*** Extracted material

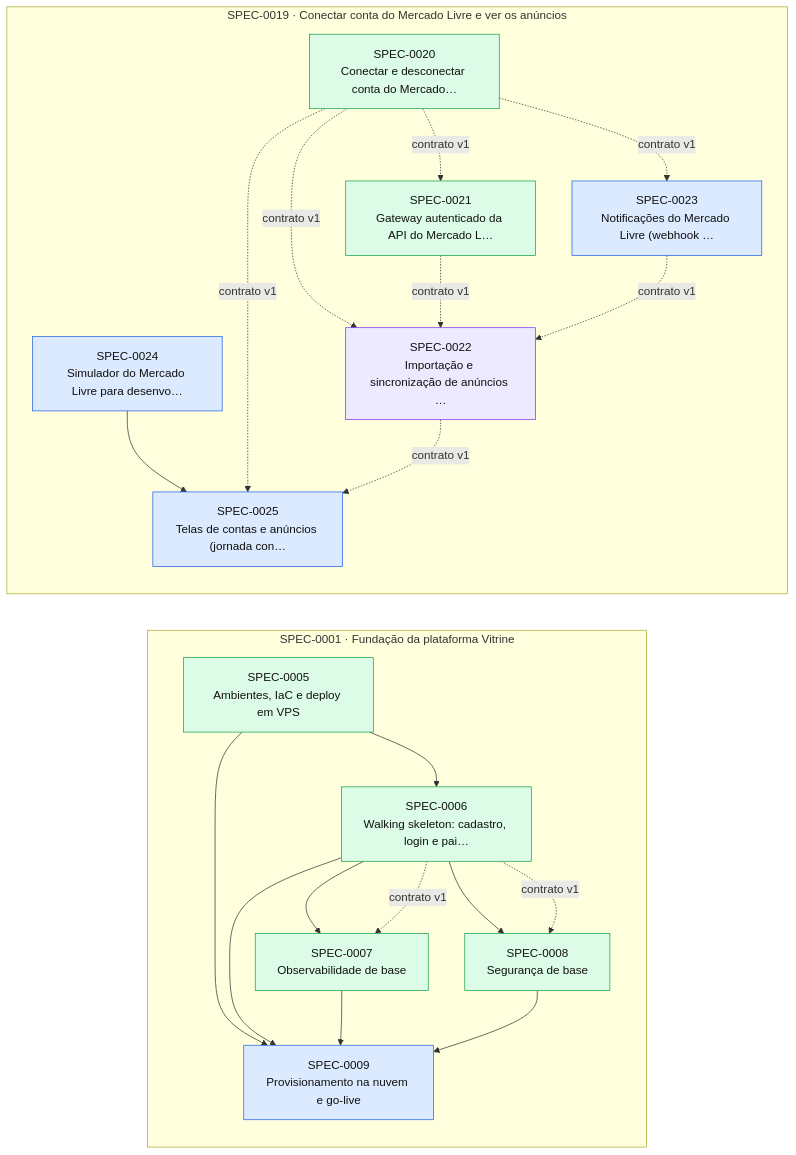
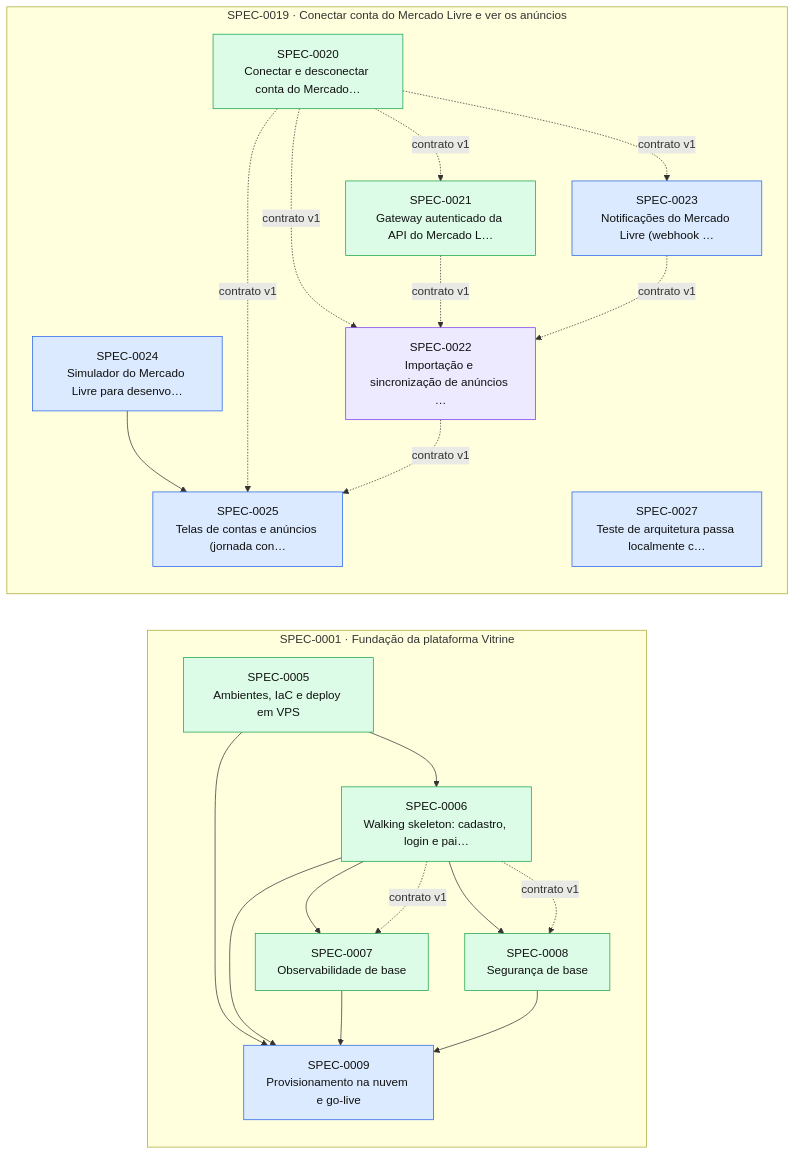
Before and after one commit to thomasravache/vitrine: the diagram in docs/specs/INDEX.md, drawn with Mermaid. The commit also changed other lines of this file and 2 other files, not shown here.

First line of the commit message:
docs(specs): SPEC-0027 (teste de arquitetura igual ao CI), aprovada no piloto automático

````diff
--- a/docs/specs/INDEX.md
+++ b/docs/specs/INDEX.md
@@ -62,40 +63,41 @@
 ```mermaid
 flowchart LR
   subgraph E0001["SPEC-0001 · Fundação da plataforma Vitrine"]
     S0005["SPEC-0005<br/>Ambientes, IaC e deploy em VPS"]:::implemented
     S0006["SPEC-0006<br/>Walking skeleton: cadastro, login e pai…"]:::implemented
     S0007["SPEC-0007<br/>Observabilidade de base"]:::implemented
     S0008["SPEC-0008<br/>Segurança de base"]:::implemented
     S0009["SPEC-0009<br/>Provisionamento na nuvem e go-live"]:::approved
   end
   subgraph E0019["SPEC-0019 · Conectar conta do Mercado Livre e ver os anúncios"]
     S0020["SPEC-0020<br/>Conectar e desconectar conta do Mercado…"]:::implemented
     S0021["SPEC-0021<br/>Gateway autenticado da API do Mercado L…"]:::implemented
     S0022["SPEC-0022<br/>Importação e sincronização de anúncios …"]:::inprogress
     S0023["SPEC-0023<br/>Notificações do Mercado Livre (webhook …"]:::approved
     S0024["SPEC-0024<br/>Simulador do Mercado Livre para desenvo…"]:::approved
     S0025["SPEC-0025<br/>Telas de contas e anúncios (jornada con…"]:::approved
+    S0027["SPEC-0027<br/>Teste de arquitetura passa localmente c…"]:::approved
   end
   S0005 --> S0006
   S0006 --> S0007
   S0006 -. contrato v1 .-> S0007
   S0006 --> S0008
   S0006 -. contrato v1 .-> S0008
   S0005 --> S0009
   S0006 --> S0009
   S0007 --> S0009
   S0008 --> S0009
   S0020 -. contrato v1 .-> S0021
   S0020 -. contrato v1 .-> S0022
   S0021 -. contrato v1 .-> S0022
   S0023 -. contrato v1 .-> S0022
   S0020 -. contrato v1 .-> S0023
   S0024 --> S0025
   S0020 -. contrato v1 .-> S0025
   S0022 -. contrato v1 .-> S0025
   classDef proposed fill:#fef3c7,stroke:#d97706,color:#111
   classDef approved fill:#dbeafe,stroke:#2563eb,color:#111
   classDef inprogress fill:#ede9fe,stroke:#7c3aed,color:#111
   classDef implemented fill:#dcfce7,stroke:#16a34a,color:#111
   classDef deprecated fill:#f3f4f6,stroke:#9ca3af,color:#6b7280
 ```
````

******

## Work instructions:
Write out the material above again, word for word, minus its pictures.

## Result below:
Before and after one commit to thomasravache/vitrine: the diagram in docs/specs/INDEX.md, drawn with Mermaid. The commit also changed other lines of this file and 2 other files, not shown here.

First line of the commit message:
docs(specs): SPEC-0027 (teste de arquitetura igual ao CI), aprovada no piloto automático

````diff
--- a/docs/specs/INDEX.md
+++ b/docs/specs/INDEX.md
@@ -62,40 +63,41 @@
 ```mermaid
 flowchart LR
   subgraph E0001["SPEC-0001 · Fundação da plataforma Vitrine"]
     S0005["SPEC-0005<br/>Ambientes, IaC e deploy em VPS"]:::implemented
     S0006["SPEC-0006<br/>Walking skeleton: cadastro, login e pai…"]:::implemented
     S0007["SPEC-0007<br/>Observabilidade de base"]:::implemented
     S0008["SPEC-0008<br/>Segurança de base"]:::implemented
     S0009["SPEC-0009<br/>Provisionamento na nuvem e go-live"]:::approved
   end
   subgraph E0019["SPEC-0019 · Conectar conta do Mercado Livre e ver os anúncios"]
     S0020["SPEC-0020<br/>Conectar e desconectar conta do Mercado…"]:::implemented
     S0021["SPEC-0021<br/>Gateway autenticado da API do Mercado L…"]:::implemented
     S0022["SPEC-0022<br/>Importação e sincronização de anúncios …"]:::inprogress
     S0023["SPEC-0023<br/>Notificações do Mercado Livre (webhook …"]:::approved
     S0024["SPEC-0024<br/>Simulador do Mercado Livre para desenvo…"]:::approved
     S0025["SPEC-0025<br/>Telas de contas e anúncios (jornada con…"]:::approved
+    S0027["SPEC-0027<br/>Teste de arquitetura passa localmente c…"]:::approved
   end
   S0005 --> S0006
   S0006 --> S0007
   S0006 -. contrato v1 .-> S0007
   S0006 --> S0008
   S0006 -. contrato v1 .-> S0008
   S0005 --> S0009
   S0006 --> S0009
   S0007 --> S0009
   S0008 --> S0009
   S0020 -. contrato v1 .-> S0021
   S0020 -. contrato v1 .-> S0022
   S0021 -. contrato v1 .-> S0022
   S0023 -. contrato v1 .-> S0022
   S0020 -. contrato v1 .-> S0023
   S0024 --> S0025
   S0020 -. contrato v1 .-> S0025
   S0022 -. contrato v1 .-> S0025
   classDef proposed fill:#fef3c7,stroke:#d97706,color:#111
   classDef approved fill:#dbeafe,stroke:#2563eb,color:#111
   classDef inprogress fill:#ede9fe,stroke:#7c3aed,color:#111
   classDef implemented fill:#dcfce7,stroke:#16a34a,color:#111
   classDef deprecated fill:#f3f4f6,stroke:#9ca3af,color:#6b7280
 ```
````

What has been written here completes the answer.